# EXERCISE PROMPT
Copy out the lines below that hold the word "records".

+ + + +

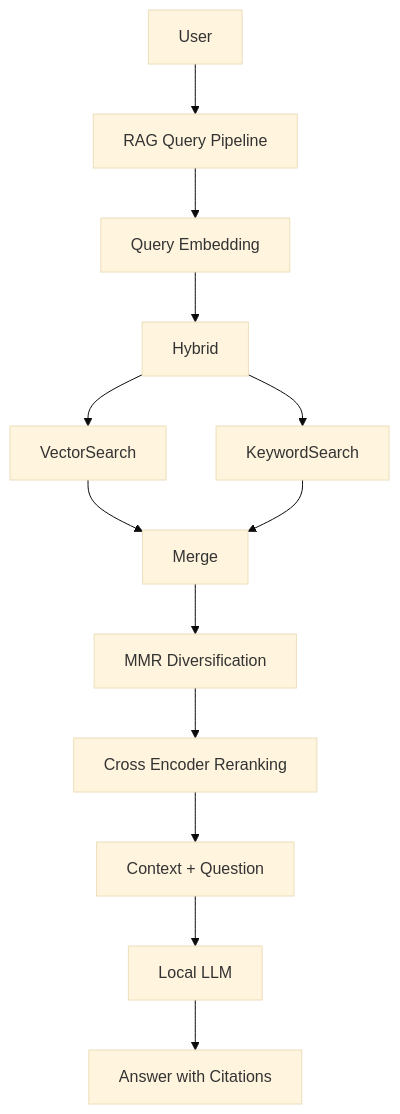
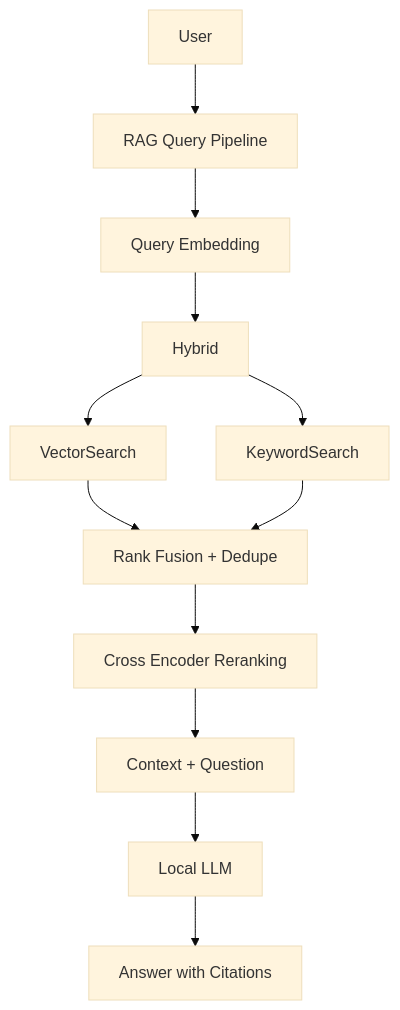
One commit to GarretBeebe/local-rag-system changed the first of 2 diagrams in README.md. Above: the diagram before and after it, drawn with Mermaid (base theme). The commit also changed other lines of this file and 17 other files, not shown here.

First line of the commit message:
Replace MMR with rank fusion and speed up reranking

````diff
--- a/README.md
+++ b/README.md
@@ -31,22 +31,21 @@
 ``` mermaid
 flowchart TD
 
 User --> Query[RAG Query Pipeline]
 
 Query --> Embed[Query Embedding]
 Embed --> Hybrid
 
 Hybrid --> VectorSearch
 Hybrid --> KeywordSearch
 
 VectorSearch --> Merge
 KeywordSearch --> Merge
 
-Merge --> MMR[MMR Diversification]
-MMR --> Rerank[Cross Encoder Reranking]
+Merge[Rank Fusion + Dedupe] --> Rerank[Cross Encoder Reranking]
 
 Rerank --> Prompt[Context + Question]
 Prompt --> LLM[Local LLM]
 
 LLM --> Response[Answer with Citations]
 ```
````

+ + + +

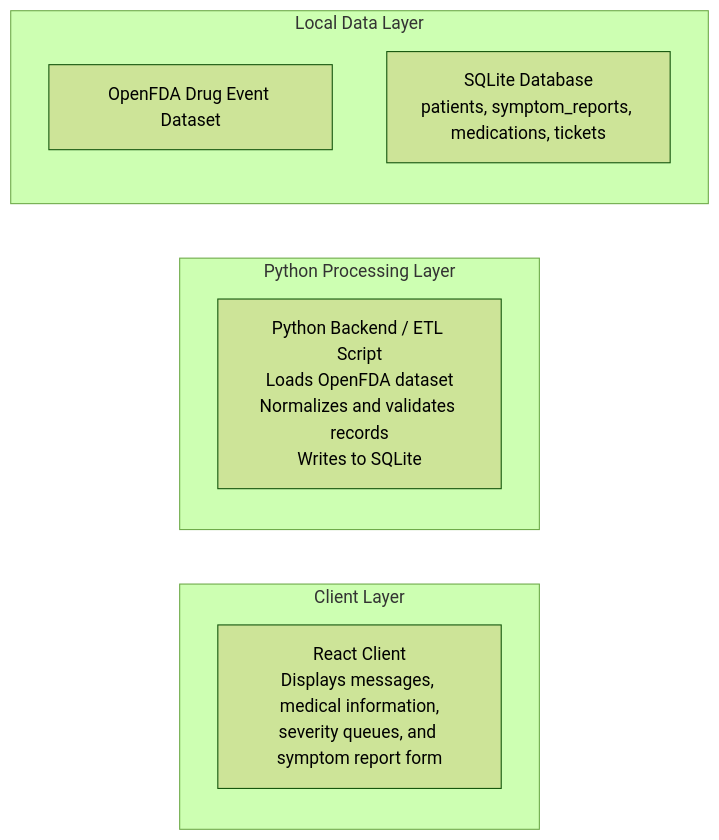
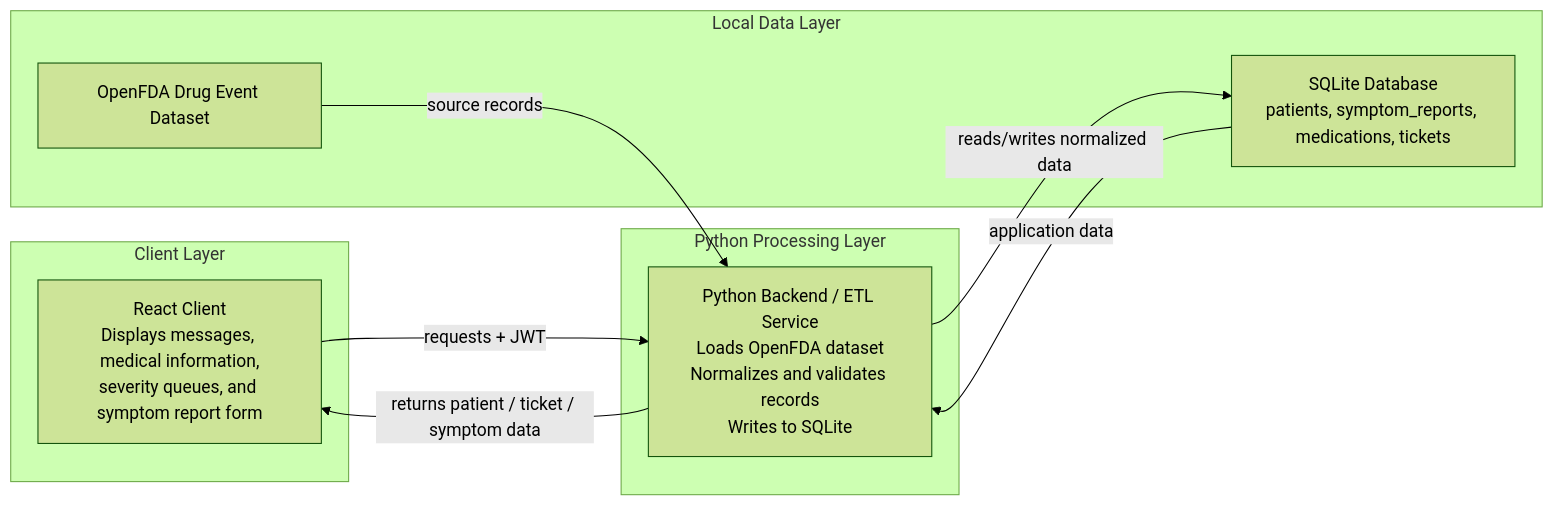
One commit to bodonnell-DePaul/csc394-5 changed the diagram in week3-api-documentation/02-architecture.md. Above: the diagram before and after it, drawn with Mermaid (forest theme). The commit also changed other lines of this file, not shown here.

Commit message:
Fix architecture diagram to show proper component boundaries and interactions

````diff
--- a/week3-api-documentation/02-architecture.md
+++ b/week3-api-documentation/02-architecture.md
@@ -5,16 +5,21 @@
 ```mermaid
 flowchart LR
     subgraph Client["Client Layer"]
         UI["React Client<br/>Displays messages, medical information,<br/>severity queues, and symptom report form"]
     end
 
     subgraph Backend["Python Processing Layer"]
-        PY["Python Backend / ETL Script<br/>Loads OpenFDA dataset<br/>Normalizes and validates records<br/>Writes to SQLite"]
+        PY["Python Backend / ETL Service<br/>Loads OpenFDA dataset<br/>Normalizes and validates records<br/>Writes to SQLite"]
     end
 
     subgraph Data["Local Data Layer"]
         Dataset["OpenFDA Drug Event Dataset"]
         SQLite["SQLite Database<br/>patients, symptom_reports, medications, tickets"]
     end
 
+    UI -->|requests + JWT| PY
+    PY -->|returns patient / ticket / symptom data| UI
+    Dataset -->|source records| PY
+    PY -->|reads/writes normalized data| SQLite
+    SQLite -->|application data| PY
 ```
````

+ + + +

# ANSWER BELOW
-        PY["Python Backend / ETL Script<br/>Loads OpenFDA dataset<br/>Normalizes and validates records<br/>Writes to SQLite"]
+        PY["Python Backend / ETL Service<br/>Loads OpenFDA dataset<br/>Normalizes and validates records<br/>Writes to SQLite"]
+    Dataset -->|source records| PY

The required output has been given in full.